(Materials provided)

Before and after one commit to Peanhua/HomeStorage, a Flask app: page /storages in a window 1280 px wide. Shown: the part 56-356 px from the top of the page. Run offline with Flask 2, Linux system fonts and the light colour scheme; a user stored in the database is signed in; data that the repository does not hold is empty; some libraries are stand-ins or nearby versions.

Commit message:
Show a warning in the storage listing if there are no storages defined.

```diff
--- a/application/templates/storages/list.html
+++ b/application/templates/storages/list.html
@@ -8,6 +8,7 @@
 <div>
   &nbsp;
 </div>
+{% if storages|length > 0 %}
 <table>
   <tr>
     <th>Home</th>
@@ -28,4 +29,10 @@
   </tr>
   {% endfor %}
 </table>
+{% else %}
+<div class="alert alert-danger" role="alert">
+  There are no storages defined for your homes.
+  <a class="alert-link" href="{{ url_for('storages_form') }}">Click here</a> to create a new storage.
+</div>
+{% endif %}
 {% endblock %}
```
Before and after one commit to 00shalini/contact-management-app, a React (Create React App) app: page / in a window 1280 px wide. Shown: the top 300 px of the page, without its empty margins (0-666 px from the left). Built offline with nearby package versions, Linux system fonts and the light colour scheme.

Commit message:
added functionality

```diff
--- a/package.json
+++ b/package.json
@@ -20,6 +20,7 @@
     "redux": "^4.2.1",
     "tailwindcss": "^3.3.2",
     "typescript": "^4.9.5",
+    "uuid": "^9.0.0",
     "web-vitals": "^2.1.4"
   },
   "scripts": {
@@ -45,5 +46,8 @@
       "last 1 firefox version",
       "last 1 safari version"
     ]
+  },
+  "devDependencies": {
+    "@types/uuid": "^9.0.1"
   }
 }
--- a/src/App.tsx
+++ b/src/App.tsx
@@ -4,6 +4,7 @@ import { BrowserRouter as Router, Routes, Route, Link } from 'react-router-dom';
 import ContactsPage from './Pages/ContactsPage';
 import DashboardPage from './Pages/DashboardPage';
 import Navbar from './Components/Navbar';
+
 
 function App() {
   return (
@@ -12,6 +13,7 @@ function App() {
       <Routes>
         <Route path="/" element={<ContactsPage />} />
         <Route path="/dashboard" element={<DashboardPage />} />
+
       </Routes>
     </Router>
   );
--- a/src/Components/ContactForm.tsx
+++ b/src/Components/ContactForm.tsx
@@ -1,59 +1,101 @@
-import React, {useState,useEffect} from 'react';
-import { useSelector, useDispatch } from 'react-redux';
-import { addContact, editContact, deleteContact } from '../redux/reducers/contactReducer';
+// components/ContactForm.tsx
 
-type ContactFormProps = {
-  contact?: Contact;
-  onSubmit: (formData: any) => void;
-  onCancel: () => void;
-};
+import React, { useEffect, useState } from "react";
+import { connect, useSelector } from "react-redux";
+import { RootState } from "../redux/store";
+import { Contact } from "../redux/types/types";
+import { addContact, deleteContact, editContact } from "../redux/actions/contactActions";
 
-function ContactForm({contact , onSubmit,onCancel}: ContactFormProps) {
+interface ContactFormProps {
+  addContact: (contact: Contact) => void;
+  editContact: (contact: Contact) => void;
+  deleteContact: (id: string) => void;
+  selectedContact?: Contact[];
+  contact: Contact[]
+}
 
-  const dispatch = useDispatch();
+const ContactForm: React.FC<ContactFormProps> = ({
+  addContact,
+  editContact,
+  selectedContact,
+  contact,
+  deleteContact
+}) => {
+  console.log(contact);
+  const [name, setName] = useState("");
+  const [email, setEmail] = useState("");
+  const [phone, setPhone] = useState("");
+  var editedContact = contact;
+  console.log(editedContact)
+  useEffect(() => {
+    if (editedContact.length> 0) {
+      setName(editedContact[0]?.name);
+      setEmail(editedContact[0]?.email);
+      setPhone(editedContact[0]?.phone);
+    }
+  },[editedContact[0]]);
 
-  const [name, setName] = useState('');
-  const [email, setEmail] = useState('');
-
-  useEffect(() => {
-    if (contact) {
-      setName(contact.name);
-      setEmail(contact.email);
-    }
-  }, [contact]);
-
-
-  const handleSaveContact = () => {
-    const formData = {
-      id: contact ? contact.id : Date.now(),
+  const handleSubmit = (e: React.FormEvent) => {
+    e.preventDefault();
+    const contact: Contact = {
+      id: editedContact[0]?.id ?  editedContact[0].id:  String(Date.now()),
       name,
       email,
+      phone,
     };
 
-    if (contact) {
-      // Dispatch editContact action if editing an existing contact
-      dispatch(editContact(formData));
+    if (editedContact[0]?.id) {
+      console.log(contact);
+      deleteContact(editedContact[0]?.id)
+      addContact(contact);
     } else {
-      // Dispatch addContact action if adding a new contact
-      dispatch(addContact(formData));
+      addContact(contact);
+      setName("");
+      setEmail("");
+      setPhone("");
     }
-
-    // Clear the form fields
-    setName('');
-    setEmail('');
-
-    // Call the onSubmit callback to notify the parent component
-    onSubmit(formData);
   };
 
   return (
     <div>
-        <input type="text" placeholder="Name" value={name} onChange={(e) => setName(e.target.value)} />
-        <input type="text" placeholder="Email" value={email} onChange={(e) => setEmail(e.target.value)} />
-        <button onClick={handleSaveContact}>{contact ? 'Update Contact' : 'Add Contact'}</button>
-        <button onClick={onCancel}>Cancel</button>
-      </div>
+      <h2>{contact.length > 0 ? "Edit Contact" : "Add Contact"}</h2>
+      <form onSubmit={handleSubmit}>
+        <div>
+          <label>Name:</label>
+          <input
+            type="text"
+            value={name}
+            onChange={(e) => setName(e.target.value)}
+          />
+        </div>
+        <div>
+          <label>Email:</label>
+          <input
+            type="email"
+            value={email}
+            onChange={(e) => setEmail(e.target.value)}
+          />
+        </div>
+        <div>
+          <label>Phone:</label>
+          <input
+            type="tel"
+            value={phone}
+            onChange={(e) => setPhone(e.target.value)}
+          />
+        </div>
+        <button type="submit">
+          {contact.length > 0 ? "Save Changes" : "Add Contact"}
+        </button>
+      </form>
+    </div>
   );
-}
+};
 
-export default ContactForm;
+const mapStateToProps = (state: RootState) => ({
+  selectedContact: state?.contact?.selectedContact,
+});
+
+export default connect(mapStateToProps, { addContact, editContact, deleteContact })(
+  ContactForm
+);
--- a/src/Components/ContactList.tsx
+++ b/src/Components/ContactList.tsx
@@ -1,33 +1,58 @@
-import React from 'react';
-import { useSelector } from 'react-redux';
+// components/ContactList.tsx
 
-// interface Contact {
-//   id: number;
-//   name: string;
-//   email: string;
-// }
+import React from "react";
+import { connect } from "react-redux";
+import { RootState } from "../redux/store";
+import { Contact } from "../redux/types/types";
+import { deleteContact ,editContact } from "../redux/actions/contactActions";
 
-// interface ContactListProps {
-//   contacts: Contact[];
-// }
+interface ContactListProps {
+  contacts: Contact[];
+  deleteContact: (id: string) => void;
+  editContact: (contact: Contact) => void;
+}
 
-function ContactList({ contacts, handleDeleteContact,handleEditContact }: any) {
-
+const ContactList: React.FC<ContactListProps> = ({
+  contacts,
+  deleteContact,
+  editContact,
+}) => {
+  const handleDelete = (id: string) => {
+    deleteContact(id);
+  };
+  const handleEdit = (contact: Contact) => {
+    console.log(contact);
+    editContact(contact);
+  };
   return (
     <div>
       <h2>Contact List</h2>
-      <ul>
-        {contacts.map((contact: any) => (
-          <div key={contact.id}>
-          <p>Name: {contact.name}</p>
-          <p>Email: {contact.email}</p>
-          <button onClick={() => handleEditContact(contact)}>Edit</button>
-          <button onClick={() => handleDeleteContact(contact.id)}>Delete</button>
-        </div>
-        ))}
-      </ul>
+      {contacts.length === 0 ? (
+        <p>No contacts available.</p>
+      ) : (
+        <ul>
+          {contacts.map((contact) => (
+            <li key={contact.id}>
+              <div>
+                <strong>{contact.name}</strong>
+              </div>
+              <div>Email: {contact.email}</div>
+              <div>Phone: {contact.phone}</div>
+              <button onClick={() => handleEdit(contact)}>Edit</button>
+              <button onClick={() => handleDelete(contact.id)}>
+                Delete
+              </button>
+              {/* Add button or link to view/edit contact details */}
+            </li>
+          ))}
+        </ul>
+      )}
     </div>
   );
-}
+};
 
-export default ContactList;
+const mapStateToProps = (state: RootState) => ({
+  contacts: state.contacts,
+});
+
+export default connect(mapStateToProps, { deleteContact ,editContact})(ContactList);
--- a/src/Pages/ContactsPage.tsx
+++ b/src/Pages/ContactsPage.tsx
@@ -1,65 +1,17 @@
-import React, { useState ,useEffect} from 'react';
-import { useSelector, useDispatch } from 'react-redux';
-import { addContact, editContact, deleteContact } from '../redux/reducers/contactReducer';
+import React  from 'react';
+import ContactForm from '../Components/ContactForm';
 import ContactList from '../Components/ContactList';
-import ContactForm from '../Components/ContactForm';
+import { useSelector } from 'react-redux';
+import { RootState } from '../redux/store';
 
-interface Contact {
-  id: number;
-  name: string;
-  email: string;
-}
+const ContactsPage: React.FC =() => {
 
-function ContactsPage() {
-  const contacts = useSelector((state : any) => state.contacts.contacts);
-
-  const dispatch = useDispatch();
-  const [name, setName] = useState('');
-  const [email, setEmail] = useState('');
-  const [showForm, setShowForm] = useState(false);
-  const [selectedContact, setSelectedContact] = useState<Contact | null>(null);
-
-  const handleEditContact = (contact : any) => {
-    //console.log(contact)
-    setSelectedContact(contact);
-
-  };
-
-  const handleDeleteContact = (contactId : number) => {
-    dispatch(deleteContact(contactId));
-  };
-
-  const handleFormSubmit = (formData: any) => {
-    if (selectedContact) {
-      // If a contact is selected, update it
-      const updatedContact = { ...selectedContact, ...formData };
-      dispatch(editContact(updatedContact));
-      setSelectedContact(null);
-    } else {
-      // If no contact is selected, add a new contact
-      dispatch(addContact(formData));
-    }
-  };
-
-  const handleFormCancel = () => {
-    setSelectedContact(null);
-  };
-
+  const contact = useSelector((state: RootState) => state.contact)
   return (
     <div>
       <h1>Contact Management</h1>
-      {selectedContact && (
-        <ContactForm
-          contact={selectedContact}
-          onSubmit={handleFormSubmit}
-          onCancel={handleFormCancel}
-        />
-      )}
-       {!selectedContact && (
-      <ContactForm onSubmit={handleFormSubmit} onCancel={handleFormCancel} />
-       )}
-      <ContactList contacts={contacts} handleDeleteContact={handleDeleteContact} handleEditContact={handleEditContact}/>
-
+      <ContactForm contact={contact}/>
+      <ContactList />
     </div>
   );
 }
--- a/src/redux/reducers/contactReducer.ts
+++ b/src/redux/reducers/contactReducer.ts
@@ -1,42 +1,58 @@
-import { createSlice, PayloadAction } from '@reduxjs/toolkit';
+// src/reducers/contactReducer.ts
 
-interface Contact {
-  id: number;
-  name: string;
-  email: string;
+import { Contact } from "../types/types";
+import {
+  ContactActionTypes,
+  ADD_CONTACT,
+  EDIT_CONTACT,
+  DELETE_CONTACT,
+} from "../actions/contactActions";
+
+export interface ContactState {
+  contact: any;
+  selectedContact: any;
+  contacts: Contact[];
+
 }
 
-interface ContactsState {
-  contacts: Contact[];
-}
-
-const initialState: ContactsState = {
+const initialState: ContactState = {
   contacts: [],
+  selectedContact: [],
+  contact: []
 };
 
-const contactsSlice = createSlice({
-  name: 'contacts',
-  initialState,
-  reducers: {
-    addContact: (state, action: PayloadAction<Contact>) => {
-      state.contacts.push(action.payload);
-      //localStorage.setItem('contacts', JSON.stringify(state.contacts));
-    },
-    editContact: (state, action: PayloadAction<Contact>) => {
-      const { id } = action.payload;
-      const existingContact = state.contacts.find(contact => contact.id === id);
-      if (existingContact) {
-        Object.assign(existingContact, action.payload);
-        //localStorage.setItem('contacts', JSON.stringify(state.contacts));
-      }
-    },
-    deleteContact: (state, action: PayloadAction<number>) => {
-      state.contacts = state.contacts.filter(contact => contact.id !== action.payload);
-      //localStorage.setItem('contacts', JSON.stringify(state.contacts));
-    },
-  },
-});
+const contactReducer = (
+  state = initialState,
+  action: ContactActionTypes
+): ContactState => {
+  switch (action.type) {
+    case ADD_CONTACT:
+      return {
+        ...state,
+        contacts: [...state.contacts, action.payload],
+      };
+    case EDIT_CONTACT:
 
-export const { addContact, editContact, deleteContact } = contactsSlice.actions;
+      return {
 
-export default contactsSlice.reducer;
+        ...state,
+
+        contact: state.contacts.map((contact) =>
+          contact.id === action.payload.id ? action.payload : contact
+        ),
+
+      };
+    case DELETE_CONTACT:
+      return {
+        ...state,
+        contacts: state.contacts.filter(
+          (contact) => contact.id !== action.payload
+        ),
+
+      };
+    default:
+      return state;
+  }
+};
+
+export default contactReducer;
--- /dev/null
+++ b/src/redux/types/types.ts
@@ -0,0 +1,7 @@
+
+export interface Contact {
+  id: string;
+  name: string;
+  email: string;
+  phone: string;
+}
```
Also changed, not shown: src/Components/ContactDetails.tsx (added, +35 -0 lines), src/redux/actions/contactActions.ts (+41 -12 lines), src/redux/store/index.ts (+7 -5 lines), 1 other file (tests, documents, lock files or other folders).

(End Materials provided)

> [Work task] Whenever a line of the entries contains "interface", it counts toward the total; state that total alone.

> [Answer space] 9